++++ DATA TO PROCESS ++++

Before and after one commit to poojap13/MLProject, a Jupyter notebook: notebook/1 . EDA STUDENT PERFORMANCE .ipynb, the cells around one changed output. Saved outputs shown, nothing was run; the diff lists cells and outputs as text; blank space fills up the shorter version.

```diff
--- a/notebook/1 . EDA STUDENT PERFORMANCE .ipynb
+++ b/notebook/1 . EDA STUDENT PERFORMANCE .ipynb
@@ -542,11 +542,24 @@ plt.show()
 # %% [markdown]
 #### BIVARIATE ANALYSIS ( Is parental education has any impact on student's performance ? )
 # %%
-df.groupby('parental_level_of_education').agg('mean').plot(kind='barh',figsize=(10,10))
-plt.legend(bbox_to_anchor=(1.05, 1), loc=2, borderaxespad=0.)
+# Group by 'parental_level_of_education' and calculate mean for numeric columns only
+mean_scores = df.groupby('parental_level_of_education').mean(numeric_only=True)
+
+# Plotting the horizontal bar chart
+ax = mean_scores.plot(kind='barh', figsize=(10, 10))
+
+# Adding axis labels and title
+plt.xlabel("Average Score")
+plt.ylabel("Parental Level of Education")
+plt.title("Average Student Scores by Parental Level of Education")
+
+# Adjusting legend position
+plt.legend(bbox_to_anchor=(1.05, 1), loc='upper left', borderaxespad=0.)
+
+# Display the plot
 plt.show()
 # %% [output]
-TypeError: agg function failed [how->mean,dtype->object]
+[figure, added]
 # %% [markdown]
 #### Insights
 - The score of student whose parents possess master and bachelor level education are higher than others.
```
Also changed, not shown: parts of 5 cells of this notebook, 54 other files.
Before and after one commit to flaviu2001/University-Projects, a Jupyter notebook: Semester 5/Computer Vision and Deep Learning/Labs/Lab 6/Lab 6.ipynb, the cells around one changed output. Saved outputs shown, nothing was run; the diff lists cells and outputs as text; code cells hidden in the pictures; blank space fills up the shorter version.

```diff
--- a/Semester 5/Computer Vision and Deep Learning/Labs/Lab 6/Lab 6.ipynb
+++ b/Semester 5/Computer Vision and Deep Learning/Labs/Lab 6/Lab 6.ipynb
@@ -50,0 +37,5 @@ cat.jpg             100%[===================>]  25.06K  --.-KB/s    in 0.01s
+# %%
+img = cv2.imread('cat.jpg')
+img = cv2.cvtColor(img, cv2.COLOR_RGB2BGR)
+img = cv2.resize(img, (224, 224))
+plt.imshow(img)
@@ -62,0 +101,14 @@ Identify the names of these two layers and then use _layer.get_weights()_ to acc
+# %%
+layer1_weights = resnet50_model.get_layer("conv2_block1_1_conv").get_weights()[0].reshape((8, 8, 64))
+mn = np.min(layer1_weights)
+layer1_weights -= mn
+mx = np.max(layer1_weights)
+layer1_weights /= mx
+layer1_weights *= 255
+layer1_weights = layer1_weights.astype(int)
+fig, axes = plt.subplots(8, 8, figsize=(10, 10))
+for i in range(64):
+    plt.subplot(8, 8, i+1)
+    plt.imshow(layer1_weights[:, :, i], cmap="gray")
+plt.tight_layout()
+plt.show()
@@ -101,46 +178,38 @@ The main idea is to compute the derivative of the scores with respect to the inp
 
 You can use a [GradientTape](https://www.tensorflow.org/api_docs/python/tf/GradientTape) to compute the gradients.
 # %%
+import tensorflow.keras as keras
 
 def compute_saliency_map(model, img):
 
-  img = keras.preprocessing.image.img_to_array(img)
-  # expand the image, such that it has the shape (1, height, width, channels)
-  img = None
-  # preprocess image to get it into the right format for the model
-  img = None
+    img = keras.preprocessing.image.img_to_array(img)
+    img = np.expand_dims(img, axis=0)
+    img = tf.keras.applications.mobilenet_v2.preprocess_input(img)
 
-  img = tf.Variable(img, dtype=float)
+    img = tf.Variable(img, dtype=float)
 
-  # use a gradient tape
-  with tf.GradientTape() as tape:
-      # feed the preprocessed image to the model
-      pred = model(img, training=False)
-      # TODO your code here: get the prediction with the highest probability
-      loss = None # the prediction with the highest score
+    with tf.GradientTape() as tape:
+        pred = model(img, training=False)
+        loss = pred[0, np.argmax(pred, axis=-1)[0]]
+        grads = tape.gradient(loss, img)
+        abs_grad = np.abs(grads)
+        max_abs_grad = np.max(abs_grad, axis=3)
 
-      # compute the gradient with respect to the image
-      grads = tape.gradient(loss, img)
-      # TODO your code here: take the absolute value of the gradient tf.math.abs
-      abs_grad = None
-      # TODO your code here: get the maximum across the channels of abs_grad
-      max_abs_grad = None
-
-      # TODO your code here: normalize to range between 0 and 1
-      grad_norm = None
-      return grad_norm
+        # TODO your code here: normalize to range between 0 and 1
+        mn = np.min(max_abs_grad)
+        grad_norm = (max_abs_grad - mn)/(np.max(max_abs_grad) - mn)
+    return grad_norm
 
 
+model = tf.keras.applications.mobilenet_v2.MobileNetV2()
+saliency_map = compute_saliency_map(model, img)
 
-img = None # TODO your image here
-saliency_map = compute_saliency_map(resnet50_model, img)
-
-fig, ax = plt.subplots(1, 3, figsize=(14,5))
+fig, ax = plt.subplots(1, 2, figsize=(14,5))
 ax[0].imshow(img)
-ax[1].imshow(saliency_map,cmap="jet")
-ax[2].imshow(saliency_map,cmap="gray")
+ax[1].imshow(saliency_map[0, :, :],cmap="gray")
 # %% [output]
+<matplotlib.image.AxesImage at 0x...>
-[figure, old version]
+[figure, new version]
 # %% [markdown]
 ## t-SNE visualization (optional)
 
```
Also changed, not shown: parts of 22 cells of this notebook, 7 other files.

++++

=== TASK DETAILS ===
Write out each record again, keeping every word as it is.

=== ANSWER TO THIS TASK ===
Before and after one commit to poojap13/MLProject, a Jupyter notebook: notebook/1 . EDA STUDENT PERFORMANCE .ipynb, the cells around one changed output. Saved outputs shown, nothing was run; the diff lists cells and outputs as text; blank space fills up the shorter version.

```diff
--- a/notebook/1 . EDA STUDENT PERFORMANCE .ipynb
+++ b/notebook/1 . EDA STUDENT PERFORMANCE .ipynb
@@ -542,11 +542,24 @@ plt.show()
 # %% [markdown]
 #### BIVARIATE ANALYSIS ( Is parental education has any impact on student's performance ? )
 # %%
-df.groupby('parental_level_of_education').agg('mean').plot(kind='barh',figsize=(10,10))
-plt.legend(bbox_to_anchor=(1.05, 1), loc=2, borderaxespad=0.)
+# Group by 'parental_level_of_education' and calculate mean for numeric columns only
+mean_scores = df.groupby('parental_level_of_education').mean(numeric_only=True)
+
+# Plotting the horizontal bar chart
+ax = mean_scores.plot(kind='barh', figsize=(10, 10))
+
+# Adding axis labels and title
+plt.xlabel("Average Score")
+plt.ylabel("Parental Level of Education")
+plt.title("Average Student Scores by Parental Level of Education")
+
+# Adjusting legend position
+plt.legend(bbox_to_anchor=(1.05, 1), loc='upper left', borderaxespad=0.)
+
+# Display the plot
 plt.show()
 # %% [output]
-TypeError: agg function failed [how->mean,dtype->object]
+[figure, added]
 # %% [markdown]
 #### Insights
 - The score of student whose parents possess master and bachelor level education are higher than others.
```
Also changed, not shown: parts of 5 cells of this notebook, 54 other files.
Before and after one commit to flaviu2001/University-Projects, a Jupyter notebook: Semester 5/Computer Vision and Deep Learning/Labs/Lab 6/Lab 6.ipynb, the cells around one changed output. Saved outputs shown, nothing was run; the diff lists cells and outputs as text; code cells hidden in the pictures; blank space fills up the shorter version.

```diff
--- a/Semester 5/Computer Vision and Deep Learning/Labs/Lab 6/Lab 6.ipynb
+++ b/Semester 5/Computer Vision and Deep Learning/Labs/Lab 6/Lab 6.ipynb
@@ -50,0 +37,5 @@ cat.jpg             100%[===================>]  25.06K  --.-KB/s    in 0.01s
+# %%
+img = cv2.imread('cat.jpg')
+img = cv2.cvtColor(img, cv2.COLOR_RGB2BGR)
+img = cv2.resize(img, (224, 224))
+plt.imshow(img)
@@ -62,0 +101,14 @@ Identify the names of these two layers and then use _layer.get_weights()_ to acc
+# %%
+layer1_weights = resnet50_model.get_layer("conv2_block1_1_conv").get_weights()[0].reshape((8, 8, 64))
+mn = np.min(layer1_weights)
+layer1_weights -= mn
+mx = np.max(layer1_weights)
+layer1_weights /= mx
+layer1_weights *= 255
+layer1_weights = layer1_weights.astype(int)
+fig, axes = plt.subplots(8, 8, figsize=(10, 10))
+for i in range(64):
+    plt.subplot(8, 8, i+1)
+    plt.imshow(layer1_weights[:, :, i], cmap="gray")
+plt.tight_layout()
+plt.show()
@@ -101,46 +178,38 @@ The main idea is to compute the derivative of the scores with respect to the inp
 
 You can use a [GradientTape](https://www.tensorflow.org/api_docs/python/tf/GradientTape) to compute the gradients.
 # %%
+import tensorflow.keras as keras
 
 def compute_saliency_map(model, img):
 
-  img = keras.preprocessing.image.img_to_array(img)
-  # expand the image, such that it has the shape (1, height, width, channels)
-  img = None
-  # preprocess image to get it into the right format for the model
-  img = None
+    img = keras.preprocessing.image.img_to_array(img)
+    img = np.expand_dims(img, axis=0)
+    img = tf.keras.applications.mobilenet_v2.preprocess_input(img)
 
-  img = tf.Variable(img, dtype=float)
+    img = tf.Variable(img, dtype=float)
 
-  # use a gradient tape
-  with tf.GradientTape() as tape:
-      # feed the preprocessed image to the model
-      pred = model(img, training=False)
-      # TODO your code here: get the prediction with the highest probability
-      loss = None # the prediction with the highest score
+    with tf.GradientTape() as tape:
+        pred = model(img, training=False)
+        loss = pred[0, np.argmax(pred, axis=-1)[0]]
+        grads = tape.gradient(loss, img)
+        abs_grad = np.abs(grads)
+        max_abs_grad = np.max(abs_grad, axis=3)
 
-      # compute the gradient with respect to the image
-      grads = tape.gradient(loss, img)
-      # TODO your code here: take the absolute value of the gradient tf.math.abs
-      abs_grad = None
-      # TODO your code here: get the maximum across the channels of abs_grad
-      max_abs_grad = None
-
-      # TODO your code here: normalize to range between 0 and 1
-      grad_norm = None
-      return grad_norm
+        # TODO your code here: normalize to range between 0 and 1
+        mn = np.min(max_abs_grad)
+        grad_norm = (max_abs_grad - mn)/(np.max(max_abs_grad) - mn)
+    return grad_norm
 
 
+model = tf.keras.applications.mobilenet_v2.MobileNetV2()
+saliency_map = compute_saliency_map(model, img)
 
-img = None # TODO your image here
-saliency_map = compute_saliency_map(resnet50_model, img)
-
-fig, ax = plt.subplots(1, 3, figsize=(14,5))
+fig, ax = plt.subplots(1, 2, figsize=(14,5))
 ax[0].imshow(img)
-ax[1].imshow(saliency_map,cmap="jet")
-ax[2].imshow(saliency_map,cmap="gray")
+ax[1].imshow(saliency_map[0, :, :],cmap="gray")
 # %% [output]
+<matplotlib.image.AxesImage at 0x...>
-[figure, old version]
+[figure, new version]
 # %% [markdown]
 ## t-SNE visualization (optional)
 
```
Also changed, not shown: parts of 22 cells of this notebook, 7 other files.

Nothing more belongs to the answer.